(n/a) Richard Gibson (British, 1615-1690) A pair of three-quarter length portraits of James II (1633-1701), as Duke of York and Mary Beatrice of Modena (1658-1718); he, wearing full armour, blue sash of the Order of the Garter and white lace jabot, he holds a staff, his plumed helmet on red drapery to his right; she, wearing brown dress with white underslip, strand of pearls across her breast held at her corsage with a jewelled brooch, blue cloak over her right shoulder and pearl necklace, dark brown curtain with gold fringe and carved frieze with putti behind her
Lot 70*
(n/a) Richard Gibson
(British, 1615-1690)
A pair of three-quarter length portraits of James II (1633-1701), as Duke of York and Mary Beatrice of Modena (1658-1718); he, wearing full armour, blue sash of the Order of the Garter and white lace jabot, he holds a staff, his plumed helmet on red drapery to his right; she, wearing brown dress with white underslip, strand of pearls across her breast held at her corsage with a jewelled brooch, blue cloak over her right shoulder and pearl necklace, dark brown curtain with gold fringe and carved frieze with putti behind her
Sold for £6,600 (US$ 11,093) inc. premium
Lot Details
(n/a) Richard Gibson (British, 1615-1690)
A pair of three-quarter length portraits of James II (1633-1701), as Duke of York and Mary Beatrice of Modena (1658-1718); he, wearing full armour, blue sash of the Order of the Garter and white lace jabot, he holds a staff, his plumed helmet on red drapery to his right; she, wearing brown dress with white underslip, strand of pearls across her breast held at her corsage with a jewelled brooch, blue cloak over her right shoulder and pearl necklace, dark brown curtain with gold fringe and carved frieze with putti behind her.
Watercolour on vellum, gilded wood frames.
Rectangular, 184mm (7 1/4in) high (2)

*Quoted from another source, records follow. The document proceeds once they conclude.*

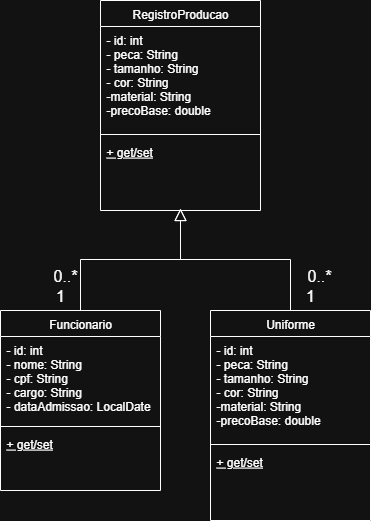
The draw.io diagram docs/diagramaDeClasses.drawio.png in JaoVPimenta/TrabalhoFinal, before a commit. Source tidied: cells renumbered, new cells last; positions are measured from the earlier drawing's top-left corner, leaving out a move shared by most shapes. Its diagram source:
```xml
<mxGraphModel>
  <root>
    <mxCell id="0" />
    <mxCell id="1" parent="0" />
    <mxCell id="2" value="Funcionario" style="swimlane;fontStyle=0;align=center;verticalAlign=top;horizontal=1;startSize=26;rounded=0;shadow=0;strokeWidth=1;" parent="1" vertex="1">
      <mxGeometry y="310" width="160" height="180" as="geometry" />
    </mxCell>
    <mxCell id="3" value="- id: int&#10;- nome: String&#10;- cpf: String&#10;- cargo: String&#10;- dataAdmissao: LocalDate" style="text;align=left;verticalAlign=top;spacingLeft=4;spacingRight=4;overflow=hidden;" parent="2" vertex="1">
      <mxGeometry y="26" width="160" height="86" as="geometry" />
    </mxCell>
    <mxCell id="4" style="line;html=1;strokeWidth=1;align=left;verticalAlign=middle;spacingTop=-1;spacingLeft=3;spacingRight=3;labelPosition=right;" parent="2" vertex="1">
      <mxGeometry y="112" width="160" height="8" as="geometry" />
    </mxCell>
    <mxCell id="5" value="+ get/set" style="text;align=left;verticalAlign=top;spacingLeft=4;spacingRight=4;overflow=hidden;fontStyle=4;" parent="2" vertex="1">
      <mxGeometry y="120" width="160" height="60" as="geometry" />
    </mxCell>
    <mxCell id="6" style="endArrow=block;endSize=10;endFill=0;shadow=0;strokeWidth=1;rounded=0;curved=0;edgeStyle=elbowEdgeStyle;elbow=vertical;" parent="1" edge="1" source="2">
      <mxGeometry relative="1" as="geometry">
        <mxPoint x="180" y="208" as="targetPoint" />
      </mxGeometry>
    </mxCell>
    <mxCell id="7" value="Uniforme" style="swimlane;fontStyle=0;align=center;verticalAlign=top;horizontal=1;startSize=26;rounded=0;shadow=0;strokeWidth=1;" parent="1" vertex="1">
      <mxGeometry x="210" y="310" width="160" height="210" as="geometry" />
    </mxCell>
    <mxCell id="8" value="- id: int&#10;- peca: String&#10;- tamanho: String&#10;- cor: String&#10;-material: String&#10;-precoBase: double" style="text;align=left;verticalAlign=top;spacingLeft=4;spacingRight=4;overflow=hidden;" parent="7" vertex="1">
      <mxGeometry y="26" width="160" height="104" as="geometry" />
    </mxCell>
    <mxCell id="9" style="line;html=1;strokeWidth=1;align=left;verticalAlign=middle;spacingTop=-1;spacingLeft=3;spacingRight=3;labelPosition=right;" parent="7" vertex="1">
      <mxGeometry y="130" width="160" height="8" as="geometry" />
    </mxCell>
    <mxCell id="10" value="+ get/set" style="text;align=left;verticalAlign=top;spacingLeft=4;spacingRight=4;overflow=hidden;fontStyle=4;" parent="7" vertex="1">
      <mxGeometry y="138" width="160" height="52" as="geometry" />
    </mxCell>
    <mxCell id="11" style="endArrow=block;endSize=10;endFill=0;shadow=0;strokeWidth=1;rounded=0;curved=0;edgeStyle=elbowEdgeStyle;elbow=vertical;" parent="1" edge="1" source="7">
      <mxGeometry relative="1" as="geometry">
        <mxPoint x="180" y="208" as="targetPoint" />
      </mxGeometry>
    </mxCell>
    <mxCell id="12" value="0..*" style="text;html=1;whiteSpace=wrap;strokeColor=none;fillColor=none;align=center;verticalAlign=middle;rounded=0;fontSize=16;" parent="1" vertex="1">
      <mxGeometry x="40" y="260" width="50" height="30" as="geometry" />
    </mxCell>
    <mxCell id="13" value="0..*" style="text;html=1;whiteSpace=wrap;strokeColor=none;fillColor=none;align=center;verticalAlign=middle;rounded=0;fontSize=16;" parent="1" vertex="1">
      <mxGeometry x="294" y="260" width="50" height="30" as="geometry" />
    </mxCell>
    <mxCell id="14" value="1" style="text;html=1;whiteSpace=wrap;strokeColor=none;fillColor=none;align=center;verticalAlign=middle;rounded=0;fontSize=16;" parent="1" vertex="1">
      <mxGeometry x="30" y="280" width="60" height="30" as="geometry" />
    </mxCell>
    <mxCell id="15" value="1" style="text;html=1;whiteSpace=wrap;strokeColor=none;fillColor=none;align=center;verticalAlign=middle;rounded=0;fontSize=16;" parent="1" vertex="1">
      <mxGeometry x="280" y="280" width="60" height="30" as="geometry" />
    </mxCell>
    <mxCell id="16" value="RegistroProducao" style="swimlane;fontStyle=0;align=center;verticalAlign=top;horizontal=1;startSize=26;rounded=0;shadow=0;strokeWidth=1;" parent="1" vertex="1">
      <mxGeometry x="100" width="160" height="210" as="geometry" />
    </mxCell>
    <mxCell id="17" value="- id: int&#10;- peca: String&#10;- tamanho: String&#10;- cor: String&#10;-material: String&#10;-precoBase: double" style="text;align=left;verticalAlign=top;spacingLeft=4;spacingRight=4;overflow=hidden;" parent="16" vertex="1">
      <mxGeometry y="26" width="160" height="104" as="geometry" />
    </mxCell>
    <mxCell id="18" style="line;html=1;strokeWidth=1;align=left;verticalAlign=middle;spacingTop=-1;spacingLeft=3;spacingRight=3;labelPosition=right;" parent="16" vertex="1">
      <mxGeometry y="130" width="160" height="8" as="geometry" />
    </mxCell>
    <mxCell id="19" value="+ get/set" style="text;align=left;verticalAlign=top;spacingLeft=4;spacingRight=4;overflow=hidden;fontStyle=4;" parent="16" vertex="1">
      <mxGeometry y="138" width="160" height="52" as="geometry" />
    </mxCell>
  </root>
</mxGraphModel>
```
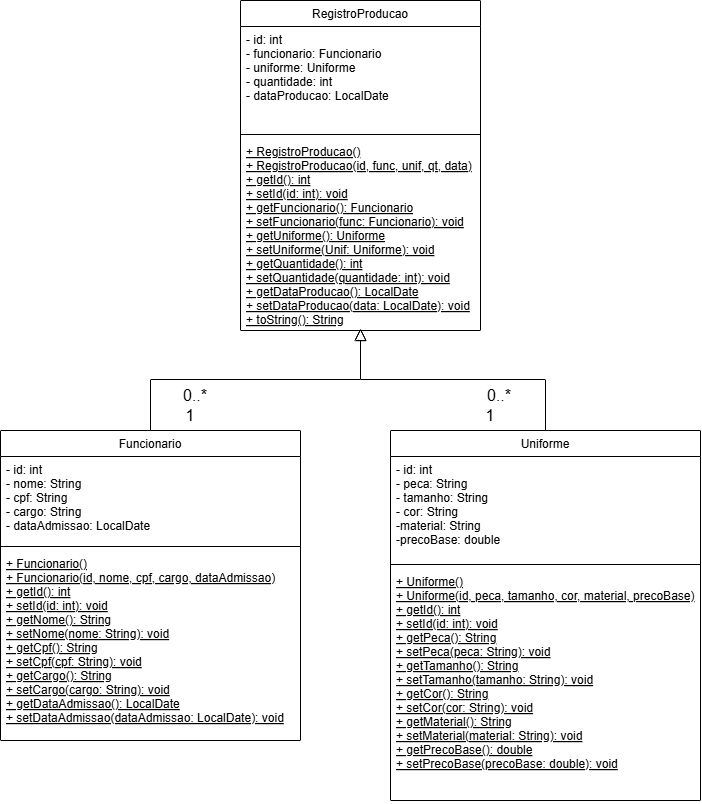
Later version of the same file.

Commit message:
Modificação nos diagramas

What changed in the source:
```diff
@@ -3,16 +3,16 @@
     <mxCell id="0" />
     <mxCell id="1" parent="0" />
     <mxCell id="2" value="Funcionario" style="swimlane;fontStyle=0;align=center;verticalAlign=top;horizontal=1;startSize=26;rounded=0;shadow=0;strokeWidth=1;" parent="1" vertex="1">
-      <mxGeometry y="310" width="160" height="180" as="geometry" />
+      <mxGeometry x="-180" y="310" width="300" height="310" as="geometry" />
     </mxCell>
     <mxCell id="3" value="- id: int&#10;- nome: String&#10;- cpf: String&#10;- cargo: String&#10;- dataAdmissao: LocalDate" style="text;align=left;verticalAlign=top;spacingLeft=4;spacingRight=4;overflow=hidden;" parent="2" vertex="1">
-      <mxGeometry y="26" width="160" height="86" as="geometry" />
+      <mxGeometry y="26" width="300" height="86" as="geometry" />
     </mxCell>
     <mxCell id="4" style="line;html=1;strokeWidth=1;align=left;verticalAlign=middle;spacingTop=-1;spacingLeft=3;spacingRight=3;labelPosition=right;" parent="2" vertex="1">
-      <mxGeometry y="112" width="160" height="8" as="geometry" />
+      <mxGeometry y="112" width="300" height="8" as="geometry" />
     </mxCell>
-    <mxCell id="5" value="+ get/set" style="text;align=left;verticalAlign=top;spacingLeft=4;spacingRight=4;overflow=hidden;fontStyle=4;" parent="2" vertex="1">
-      <mxGeometry y="120" width="160" height="60" as="geometry" />
+    <mxCell id="5" value="+ Funcionario()&#10;+ Funcionario(id, nome, cpf, cargo, dataAdmissao)&#10;+ getId(): int&#10;+ setId(id: int): void&#10;+ getNome(): String&#10;+ setNome(nome: String): void&#10;+ getCpf(): String&#10;+ setCpf(cpf: String): void&#10;+ getCargo(): String&#10;+ setCargo(cargo: String): void&#10;+ getDataAdmissao(): LocalDate&#10;+ setDataAdmissao(dataAdmissao: LocalDate): void" style="text;align=left;verticalAlign=top;spacingLeft=4;spacingRight=4;overflow=hidden;fontStyle=4;" parent="2" vertex="1">
+      <mxGeometry y="120" width="300" height="190" as="geometry" />
     </mxCell>
     <mxCell id="6" style="endArrow=block;endSize=10;endFill=0;shadow=0;strokeWidth=1;rounded=0;curved=0;edgeStyle=elbowEdgeStyle;elbow=vertical;" parent="1" edge="1" source="2">
       <mxGeometry relative="1" as="geometry">
@@ -20,16 +20,16 @@
       </mxGeometry>
     </mxCell>
     <mxCell id="7" value="Uniforme" style="swimlane;fontStyle=0;align=center;verticalAlign=top;horizontal=1;startSize=26;rounded=0;shadow=0;strokeWidth=1;" parent="1" vertex="1">
-      <mxGeometry x="210" y="310" width="160" height="210" as="geometry" />
+      <mxGeometry x="210" y="310" width="310" height="370" as="geometry" />
     </mxCell>
     <mxCell id="8" value="- id: int&#10;- peca: String&#10;- tamanho: String&#10;- cor: String&#10;-material: String&#10;-precoBase: double" style="text;align=left;verticalAlign=top;spacingLeft=4;spacingRight=4;overflow=hidden;" parent="7" vertex="1">
-      <mxGeometry y="26" width="160" height="104" as="geometry" />
+      <mxGeometry y="26" width="310" height="104" as="geometry" />
     </mxCell>
     <mxCell id="9" style="line;html=1;strokeWidth=1;align=left;verticalAlign=middle;spacingTop=-1;spacingLeft=3;spacingRight=3;labelPosition=right;" parent="7" vertex="1">
-      <mxGeometry y="130" width="160" height="8" as="geometry" />
+      <mxGeometry y="130" width="310" height="8" as="geometry" />
     </mxCell>
-    <mxCell id="10" value="+ get/set" style="text;align=left;verticalAlign=top;spacingLeft=4;spacingRight=4;overflow=hidden;fontStyle=4;" parent="7" vertex="1">
-      <mxGeometry y="138" width="160" height="52" as="geometry" />
+    <mxCell id="10" value="+ Uniforme()&#10;+ Uniforme(id, peca, tamanho, cor, material, precoBase)&#10;+ getId(): int&#10;+ setId(id: int): void&#10;+ getPeca(): String&#10;+ setPeca(peca: String): void&#10;+ getTamanho(): String&#10;+ setTamanho(tamanho: String): void&#10;+ getCor(): String&#10;+ setCor(cor: String): void&#10;+ getMaterial(): String&#10;+ setMaterial(material: String): void&#10;+ getPrecoBase(): double&#10;+ setPrecoBase(precoBase: double): void&#10;" style="text;align=left;verticalAlign=top;spacingLeft=4;spacingRight=4;overflow=hidden;fontStyle=4;" parent="7" vertex="1">
+      <mxGeometry y="138" width="310" height="232" as="geometry" />
     </mxCell>
     <mxCell id="11" style="endArrow=block;endSize=10;endFill=0;shadow=0;strokeWidth=1;rounded=0;curved=0;edgeStyle=elbowEdgeStyle;elbow=vertical;" parent="1" edge="1" source="7">
       <mxGeometry relative="1" as="geometry">
@@ -37,28 +37,28 @@
       </mxGeometry>
     </mxCell>
     <mxCell id="12" value="0..*" style="text;html=1;whiteSpace=wrap;strokeColor=none;fillColor=none;align=center;verticalAlign=middle;rounded=0;fontSize=16;" parent="1" vertex="1">
-      <mxGeometry x="40" y="260" width="50" height="30" as="geometry" />
+      <mxGeometry x="-10" y="260" width="50" height="30" as="geometry" />
     </mxCell>
     <mxCell id="13" value="0..*" style="text;html=1;whiteSpace=wrap;strokeColor=none;fillColor=none;align=center;verticalAlign=middle;rounded=0;fontSize=16;" parent="1" vertex="1">
       <mxGeometry x="294" y="260" width="50" height="30" as="geometry" />
     </mxCell>
     <mxCell id="14" value="1" style="text;html=1;whiteSpace=wrap;strokeColor=none;fillColor=none;align=center;verticalAlign=middle;rounded=0;fontSize=16;" parent="1" vertex="1">
-      <mxGeometry x="30" y="280" width="60" height="30" as="geometry" />
+      <mxGeometry x="-20" y="280" width="60" height="30" as="geometry" />
     </mxCell>
     <mxCell id="15" value="1" style="text;html=1;whiteSpace=wrap;strokeColor=none;fillColor=none;align=center;verticalAlign=middle;rounded=0;fontSize=16;" parent="1" vertex="1">
       <mxGeometry x="280" y="280" width="60" height="30" as="geometry" />
     </mxCell>
     <mxCell id="16" value="RegistroProducao" style="swimlane;fontStyle=0;align=center;verticalAlign=top;horizontal=1;startSize=26;rounded=0;shadow=0;strokeWidth=1;" parent="1" vertex="1">
-      <mxGeometry x="100" width="160" height="210" as="geometry" />
+      <mxGeometry x="60" y="-120" width="240" height="330" as="geometry" />
     </mxCell>
-    <mxCell id="17" value="- id: int&#10;- peca: String&#10;- tamanho: String&#10;- cor: String&#10;-material: String&#10;-precoBase: double" style="text;align=left;verticalAlign=top;spacingLeft=4;spacingRight=4;overflow=hidden;" parent="16" vertex="1">
-      <mxGeometry y="26" width="160" height="104" as="geometry" />
+    <mxCell id="17" value="- id: int&#10;- funcionario: Funcionario&#10;- uniforme: Uniforme&#10;- quantidade: int&#10;- dataProducao: LocalDate" style="text;align=left;verticalAlign=top;spacingLeft=4;spacingRight=4;overflow=hidden;" parent="16" vertex="1">
+      <mxGeometry y="26" width="240" height="104" as="geometry" />
     </mxCell>
     <mxCell id="18" style="line;html=1;strokeWidth=1;align=left;verticalAlign=middle;spacingTop=-1;spacingLeft=3;spacingRight=3;labelPosition=right;" parent="16" vertex="1">
-      <mxGeometry y="130" width="160" height="8" as="geometry" />
+      <mxGeometry y="130" width="240" height="8" as="geometry" />
     </mxCell>
-    <mxCell id="19" value="+ get/set" style="text;align=left;verticalAlign=top;spacingLeft=4;spacingRight=4;overflow=hidden;fontStyle=4;" parent="16" vertex="1">
-      <mxGeometry y="138" width="160" height="52" as="geometry" />
+    <mxCell id="19" value="+ RegistroProducao()&#10;+ RegistroProducao(id, func, unif, qt, data)&#10;+ getId(): int&#10;+ setId(id: int): void&#10;+ getFuncionario(): Funcionario&#10;+ setFuncionario(func: Funcionario): void&#10;+ getUniforme(): Uniforme&#10;+ setUniforme(Unif: Uniforme): void&#10;+ getQuantidade(): int&#10;+ setQuantidade(quantidade: int): void&#10;+ getDataProducao(): LocalDate&#10;+ setDataProducao(data: LocalDate): void&#10;+ toString(): String&#10;&#10;" style="text;align=left;verticalAlign=top;spacingLeft=4;spacingRight=4;overflow=hidden;fontStyle=4;" parent="16" vertex="1">
+      <mxGeometry y="138" width="240" height="192" as="geometry" />
     </mxCell>
   </root>
 </mxGraphModel>
```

Footnotes

  • James II was the second son of Charles I and brother of Charles II. Having spent the years of the Civil War and Commonwealth in captivity, and then subsequently in exile on the Continent, James returned to England at the time of the Restoration in 1660, when he took his place at Court as the Duke of York. From his first marriage to Anne Hyde, daughter of the Earl of Clarendon, James had two daughters, Mary and Anne. To the consternation of many in England, he also converted to Catholicism. Upon his accession in 1685 he alienated both Parliament and people with his ill-judged attempts to create religious liberty for his fellow-Catholics and his belief in the concept of absolute monarchy. His adversaries saw their opposition to James as a way to preserve traditional British liberties.

    England's only ever Italian queen, Mary was the daughter of Alofonso IV of Modena and married James in 1673. For all her abundant beauty and charm, she was a Roman Catholic and her presence at Court ignited suspicions that her heirs might eventually bring about a general return to Catholicism. On June 1688, she gave birth to a son, an event which provided the catalyst for the so-called 'Glorious Revolution', when the Whigs ousted James and installed his elder daughter Mary, and her Protestant husband, William of Orange, on the throne.

    Upon the death of James II, in exile in France in 1701, it was his widow who convinced Louis XIV to recognise her son, also called James, as the rightful King of England, thus planting the seeds for the Jacobite intrigues that would persist well into the eighteenth century. Mary of Modena died of breast cancer in 1718.

    It was through the patronage of Philip Herbert, 4th Earl of Pembroke that Gibson encountered Sir Peter Lely (1618-1680) after whose portraits the present lot were copied. Patronage of both artists was continued by Herbert's grandson Charles, 2nd Earl of Carnavon from 1650 to circa 1677. Lely's portraits were a popular image of the Duke and his wife and a number of copies, both in large and in miniature exist. The Duke of Portland's collection at Welbeck Abbey includes a number of copies of different scale and format by the miniaturist Nicholas Dixon. Interestingly in the present portrait of Mary, Gibson has chosen not to include the spaniel that appears in Lely's original.
Activities
Lot symbols